Input
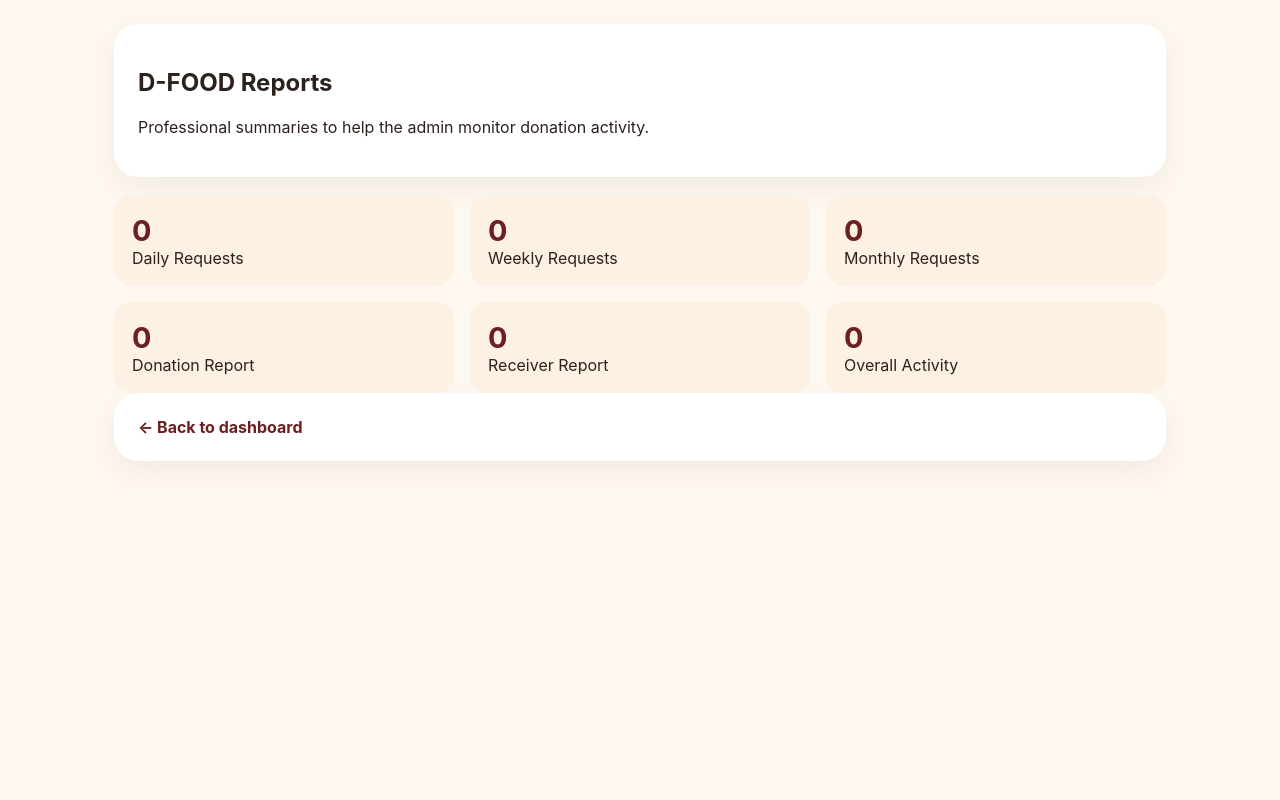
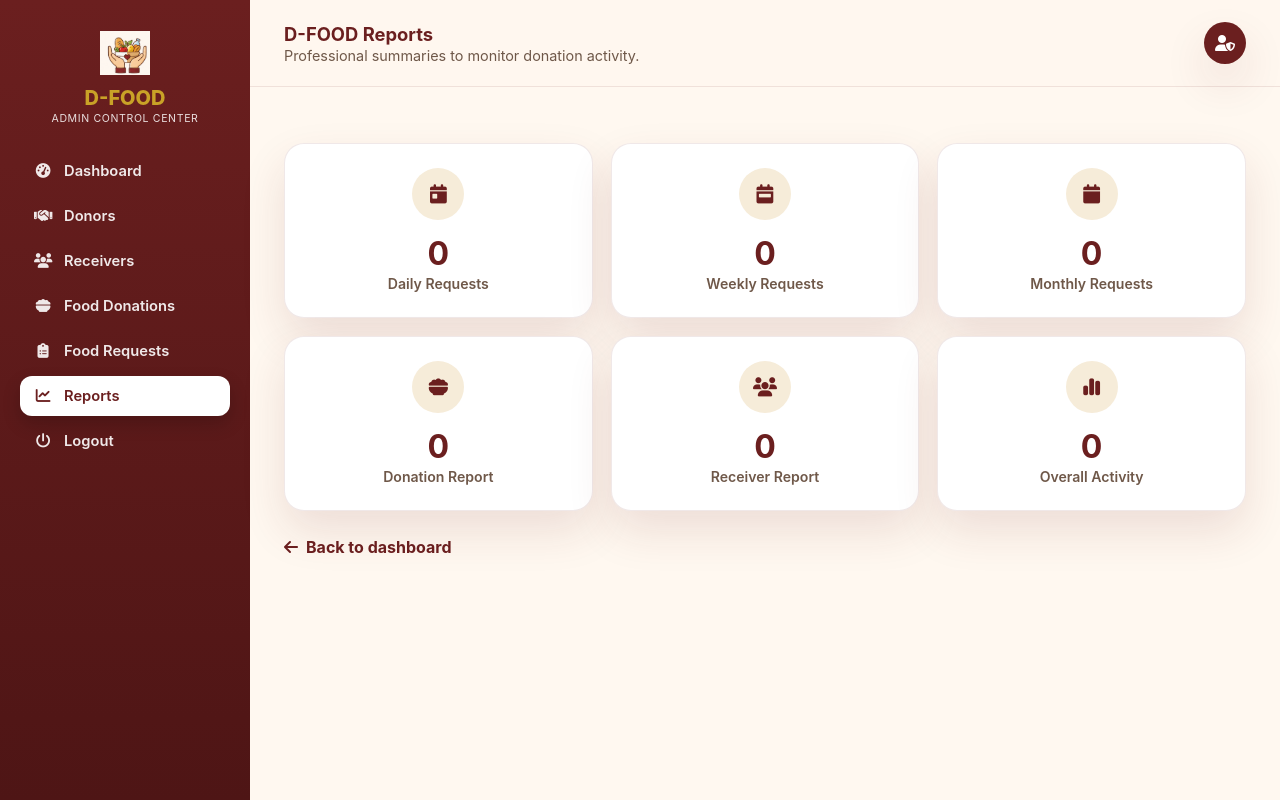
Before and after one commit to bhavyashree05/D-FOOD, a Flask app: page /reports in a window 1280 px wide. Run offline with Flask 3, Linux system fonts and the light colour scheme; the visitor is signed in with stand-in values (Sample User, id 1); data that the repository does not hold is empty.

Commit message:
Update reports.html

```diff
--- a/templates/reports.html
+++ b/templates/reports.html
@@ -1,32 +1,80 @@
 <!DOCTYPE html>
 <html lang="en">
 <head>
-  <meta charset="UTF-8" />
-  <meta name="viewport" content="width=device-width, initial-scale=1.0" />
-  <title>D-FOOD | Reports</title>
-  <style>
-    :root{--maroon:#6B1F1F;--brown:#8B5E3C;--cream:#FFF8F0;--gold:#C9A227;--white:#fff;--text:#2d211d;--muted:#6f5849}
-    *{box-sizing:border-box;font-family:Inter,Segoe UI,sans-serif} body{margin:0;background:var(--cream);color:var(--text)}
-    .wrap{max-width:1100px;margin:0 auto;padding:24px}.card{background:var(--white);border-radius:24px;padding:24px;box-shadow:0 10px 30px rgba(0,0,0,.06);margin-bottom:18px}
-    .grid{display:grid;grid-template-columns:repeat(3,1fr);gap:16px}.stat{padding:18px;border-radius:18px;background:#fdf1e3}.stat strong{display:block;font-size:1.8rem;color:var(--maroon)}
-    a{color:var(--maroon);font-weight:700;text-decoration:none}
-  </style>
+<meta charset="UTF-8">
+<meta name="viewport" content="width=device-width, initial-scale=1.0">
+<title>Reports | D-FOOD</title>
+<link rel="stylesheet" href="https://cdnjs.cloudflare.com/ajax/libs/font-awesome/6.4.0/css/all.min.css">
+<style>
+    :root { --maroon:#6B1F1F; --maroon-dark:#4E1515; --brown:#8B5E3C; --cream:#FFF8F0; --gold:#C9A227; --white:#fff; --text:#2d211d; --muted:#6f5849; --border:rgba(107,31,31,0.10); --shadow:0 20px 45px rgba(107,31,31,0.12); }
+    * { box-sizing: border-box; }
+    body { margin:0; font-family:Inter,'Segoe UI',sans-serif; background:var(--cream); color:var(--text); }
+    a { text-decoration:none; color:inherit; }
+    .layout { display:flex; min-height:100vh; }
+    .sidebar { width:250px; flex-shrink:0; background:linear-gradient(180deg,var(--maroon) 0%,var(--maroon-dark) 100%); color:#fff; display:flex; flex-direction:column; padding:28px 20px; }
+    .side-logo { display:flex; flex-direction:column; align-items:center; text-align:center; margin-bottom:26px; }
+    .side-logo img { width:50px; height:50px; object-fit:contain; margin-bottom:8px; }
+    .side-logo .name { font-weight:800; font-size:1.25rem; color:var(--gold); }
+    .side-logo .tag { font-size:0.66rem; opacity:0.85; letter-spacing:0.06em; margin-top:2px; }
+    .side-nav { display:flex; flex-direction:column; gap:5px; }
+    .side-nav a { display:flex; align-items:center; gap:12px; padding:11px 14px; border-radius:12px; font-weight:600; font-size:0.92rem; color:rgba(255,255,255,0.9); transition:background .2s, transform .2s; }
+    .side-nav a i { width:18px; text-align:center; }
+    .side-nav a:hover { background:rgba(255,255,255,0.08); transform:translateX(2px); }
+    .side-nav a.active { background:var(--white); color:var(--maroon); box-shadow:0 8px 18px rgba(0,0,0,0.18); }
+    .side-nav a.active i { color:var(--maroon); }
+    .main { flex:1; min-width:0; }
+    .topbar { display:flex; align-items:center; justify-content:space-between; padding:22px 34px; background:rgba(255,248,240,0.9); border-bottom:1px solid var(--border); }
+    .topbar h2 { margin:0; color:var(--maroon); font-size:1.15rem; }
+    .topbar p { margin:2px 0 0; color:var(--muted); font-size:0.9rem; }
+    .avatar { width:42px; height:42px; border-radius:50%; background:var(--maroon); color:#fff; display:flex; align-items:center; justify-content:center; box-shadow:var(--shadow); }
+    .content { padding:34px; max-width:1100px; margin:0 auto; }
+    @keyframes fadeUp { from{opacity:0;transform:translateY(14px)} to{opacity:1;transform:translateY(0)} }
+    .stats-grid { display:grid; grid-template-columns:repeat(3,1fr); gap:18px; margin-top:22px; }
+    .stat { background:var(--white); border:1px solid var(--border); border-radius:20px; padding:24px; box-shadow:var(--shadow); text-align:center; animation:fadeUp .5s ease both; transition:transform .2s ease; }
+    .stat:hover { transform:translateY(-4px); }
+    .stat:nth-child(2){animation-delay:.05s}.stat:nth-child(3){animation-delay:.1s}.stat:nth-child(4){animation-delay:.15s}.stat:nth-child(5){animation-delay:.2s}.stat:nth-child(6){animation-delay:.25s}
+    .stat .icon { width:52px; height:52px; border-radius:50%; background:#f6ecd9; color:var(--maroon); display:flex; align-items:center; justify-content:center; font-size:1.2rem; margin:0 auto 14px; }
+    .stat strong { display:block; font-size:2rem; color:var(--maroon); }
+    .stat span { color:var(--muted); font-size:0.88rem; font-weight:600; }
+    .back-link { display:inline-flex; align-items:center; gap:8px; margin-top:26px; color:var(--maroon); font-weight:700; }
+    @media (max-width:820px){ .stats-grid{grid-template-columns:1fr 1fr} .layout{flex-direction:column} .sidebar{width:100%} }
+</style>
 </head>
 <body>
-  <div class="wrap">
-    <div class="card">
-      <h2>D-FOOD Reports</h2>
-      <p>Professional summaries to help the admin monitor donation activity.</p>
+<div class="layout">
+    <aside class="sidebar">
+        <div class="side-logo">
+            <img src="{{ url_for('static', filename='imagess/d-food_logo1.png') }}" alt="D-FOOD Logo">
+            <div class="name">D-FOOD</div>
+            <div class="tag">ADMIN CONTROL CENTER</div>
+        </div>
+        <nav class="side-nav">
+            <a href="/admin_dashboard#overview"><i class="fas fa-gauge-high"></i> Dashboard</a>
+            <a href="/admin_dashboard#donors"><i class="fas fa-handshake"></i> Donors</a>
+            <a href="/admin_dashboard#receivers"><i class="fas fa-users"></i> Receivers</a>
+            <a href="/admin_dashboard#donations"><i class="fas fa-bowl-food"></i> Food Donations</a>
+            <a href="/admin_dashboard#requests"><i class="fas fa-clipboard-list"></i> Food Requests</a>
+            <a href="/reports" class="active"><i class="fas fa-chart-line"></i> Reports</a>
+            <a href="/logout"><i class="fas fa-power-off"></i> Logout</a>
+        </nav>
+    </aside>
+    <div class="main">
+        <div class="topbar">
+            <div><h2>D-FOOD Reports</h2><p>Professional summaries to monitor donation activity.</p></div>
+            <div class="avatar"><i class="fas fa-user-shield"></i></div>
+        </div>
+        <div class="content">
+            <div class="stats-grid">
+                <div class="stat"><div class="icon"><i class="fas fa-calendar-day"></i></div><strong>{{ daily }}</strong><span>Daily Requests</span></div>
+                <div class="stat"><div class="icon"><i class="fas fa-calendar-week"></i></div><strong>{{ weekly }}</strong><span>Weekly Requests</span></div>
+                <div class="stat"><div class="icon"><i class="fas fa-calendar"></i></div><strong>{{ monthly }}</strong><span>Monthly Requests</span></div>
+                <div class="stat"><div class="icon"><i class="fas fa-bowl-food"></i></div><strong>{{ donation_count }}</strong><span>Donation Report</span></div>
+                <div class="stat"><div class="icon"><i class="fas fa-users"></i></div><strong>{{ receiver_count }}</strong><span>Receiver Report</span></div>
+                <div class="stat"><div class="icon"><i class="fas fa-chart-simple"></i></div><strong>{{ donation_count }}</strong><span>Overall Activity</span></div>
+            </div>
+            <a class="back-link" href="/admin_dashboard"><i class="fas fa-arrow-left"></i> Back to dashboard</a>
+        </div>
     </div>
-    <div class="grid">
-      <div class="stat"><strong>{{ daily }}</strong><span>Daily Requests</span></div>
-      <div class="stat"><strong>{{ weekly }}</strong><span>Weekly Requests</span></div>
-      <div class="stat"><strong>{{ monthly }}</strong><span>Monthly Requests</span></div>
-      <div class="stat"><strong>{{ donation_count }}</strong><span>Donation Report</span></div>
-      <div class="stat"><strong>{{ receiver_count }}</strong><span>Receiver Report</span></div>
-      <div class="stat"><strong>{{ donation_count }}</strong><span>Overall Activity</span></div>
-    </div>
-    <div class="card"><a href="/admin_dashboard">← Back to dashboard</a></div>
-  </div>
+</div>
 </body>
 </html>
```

Task instructions
All lines with the word "cream" should be copied from the material above.

Reply to the exercise
-    :root{--maroon:#6B1F1F;--brown:#8B5E3C;--cream:#FFF8F0;--gold:#C9A227;--white:#fff;--text:#2d211d;--muted:#6f5849}
-    *{box-sizing:border-box;font-family:Inter,Segoe UI,sans-serif} body{margin:0;background:var(--cream);color:var(--text)}
+    :root { --maroon:#6B1F1F; --maroon-dark:#4E1515; --brown:#8B5E3C; --cream:#FFF8F0; --gold:#C9A227; --white:#fff; --text:#2d211d; --muted:#6f5849; --border:rgba(107,31,31,0.10); --shadow:0 20px 45px rgba(107,31,31,0.12); }
+    body { margin:0; font-family:Inter,'Segoe UI',sans-serif; background:var(--cream); color:var(--text); }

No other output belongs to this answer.